Pre-order your tickets now!
Contact us now for an amazing group discount
Malaysia’s deputy prime minister, Ahmad Zahid Hamidi, has announced that the government has placed a freeze on foreign workers.
This was according to reports from Channel NewsAsia.
“The government has made the decision to freeze the intake of all foreign workers, including those from Bangladesh. And we appeal to all employers to hire domestic workers,” said Ahmad Zahid to a cheering crowd while on an official visit to meet military personnel in Kuching, Sarawak.
Earlier in the day, a press conference was held by the country’s human resources minister, Richard Riot to clarify the issue.
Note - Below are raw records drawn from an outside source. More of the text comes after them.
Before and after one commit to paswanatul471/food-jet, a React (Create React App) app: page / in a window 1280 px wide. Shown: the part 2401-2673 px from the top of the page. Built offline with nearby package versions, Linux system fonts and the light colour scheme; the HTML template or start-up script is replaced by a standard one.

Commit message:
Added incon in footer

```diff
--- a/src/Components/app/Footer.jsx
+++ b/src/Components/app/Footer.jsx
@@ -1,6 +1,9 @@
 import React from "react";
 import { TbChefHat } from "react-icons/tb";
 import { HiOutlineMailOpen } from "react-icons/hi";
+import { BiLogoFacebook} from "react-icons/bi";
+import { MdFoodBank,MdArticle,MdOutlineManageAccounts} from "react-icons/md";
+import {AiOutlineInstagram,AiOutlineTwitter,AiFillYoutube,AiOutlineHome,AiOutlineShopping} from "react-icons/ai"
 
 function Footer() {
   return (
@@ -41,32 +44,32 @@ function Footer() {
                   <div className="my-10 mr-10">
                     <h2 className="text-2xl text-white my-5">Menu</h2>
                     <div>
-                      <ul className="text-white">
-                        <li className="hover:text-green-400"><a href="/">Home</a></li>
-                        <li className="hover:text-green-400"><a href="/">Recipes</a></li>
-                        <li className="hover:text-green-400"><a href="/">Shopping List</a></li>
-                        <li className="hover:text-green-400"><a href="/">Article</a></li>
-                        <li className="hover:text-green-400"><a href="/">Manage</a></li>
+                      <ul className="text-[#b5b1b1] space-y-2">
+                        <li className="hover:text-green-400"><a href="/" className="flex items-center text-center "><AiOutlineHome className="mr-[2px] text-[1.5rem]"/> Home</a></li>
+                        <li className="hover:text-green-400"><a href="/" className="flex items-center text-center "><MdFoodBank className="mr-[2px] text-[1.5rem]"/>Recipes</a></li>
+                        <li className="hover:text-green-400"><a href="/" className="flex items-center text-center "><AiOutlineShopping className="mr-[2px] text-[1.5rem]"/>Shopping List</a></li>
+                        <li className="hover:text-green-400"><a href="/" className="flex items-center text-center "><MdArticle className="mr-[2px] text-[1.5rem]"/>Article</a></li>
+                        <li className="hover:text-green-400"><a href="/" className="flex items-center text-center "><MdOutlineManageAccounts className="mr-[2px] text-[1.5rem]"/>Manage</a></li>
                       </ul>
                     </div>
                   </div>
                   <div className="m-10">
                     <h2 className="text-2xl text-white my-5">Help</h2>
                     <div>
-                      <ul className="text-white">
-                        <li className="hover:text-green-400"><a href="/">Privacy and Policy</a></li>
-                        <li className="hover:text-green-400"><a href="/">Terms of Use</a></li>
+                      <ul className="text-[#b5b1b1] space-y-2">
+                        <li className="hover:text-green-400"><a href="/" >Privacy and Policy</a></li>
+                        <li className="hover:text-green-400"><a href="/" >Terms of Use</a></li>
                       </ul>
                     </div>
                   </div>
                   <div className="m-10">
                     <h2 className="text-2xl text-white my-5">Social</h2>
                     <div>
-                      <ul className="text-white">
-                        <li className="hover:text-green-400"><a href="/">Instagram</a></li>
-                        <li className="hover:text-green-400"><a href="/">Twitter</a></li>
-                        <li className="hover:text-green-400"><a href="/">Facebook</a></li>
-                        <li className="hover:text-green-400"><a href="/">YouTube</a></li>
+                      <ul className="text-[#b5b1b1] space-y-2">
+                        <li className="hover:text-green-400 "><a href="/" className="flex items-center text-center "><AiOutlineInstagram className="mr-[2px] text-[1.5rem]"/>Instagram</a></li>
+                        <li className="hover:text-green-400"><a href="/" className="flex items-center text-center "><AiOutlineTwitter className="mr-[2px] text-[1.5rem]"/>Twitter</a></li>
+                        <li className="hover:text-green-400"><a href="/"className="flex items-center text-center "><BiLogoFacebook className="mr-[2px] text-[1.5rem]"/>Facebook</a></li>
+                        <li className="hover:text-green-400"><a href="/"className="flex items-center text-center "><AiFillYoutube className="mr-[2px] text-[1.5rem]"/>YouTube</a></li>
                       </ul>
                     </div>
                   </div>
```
“Malaysia insists it is not bringing in 1.5 million Bangladeshi foreign workers into the country amid a backlash over the purported move,” wrote Channel NewsAsia.
“The figure of 1.5 million Bangladesh workers is actually the number of workers registered with the Government of Bangladesh through the Ministry of Expatriates’ welfare and Overseas Employment for the purpose of employment to 139 countries in the world, including Malaysia, Singapore, UAE and Saudi Arabia,” Riot said.
“The perception that 1.5 million workers will be brought in from Bangladesh to Malaysia to work is not true.”
ALSO READ: Malaysia to vet all foreign workers
Last week, reports allegedly stated that the Malaysian government would be entering an agreement with the Bangladeshi government to bring in 1.5 million workers into the country over three years.
This sparked uproar by groups worried about the impact on the local labour market.
Though the official number of foreign registered migrant workers in Malaysia is 2.1 million – 282,287 of whom are Bangladeshi, the local government estimated, however, that there are an additional 1.7 million undocumented foreign workers.
According to Channel NewsAsia, prior to the announcement by Ahmad Zahidi, Riot told reporters that the government was taking care to regulate the number of migrant workers according to demand from employers.
The number will be capped at 15% of the total workforce or 2.3 million foreign workers in a total workforce of 15.3 million.
“Any recruitment of Bangladesh workers shall be in accordance with Malaysia’s policy, which is based on actual demand of employers from the various sectors that are allowed to hire foreign workers subject to the principle of demand and supply,” he said in a statement to the the media.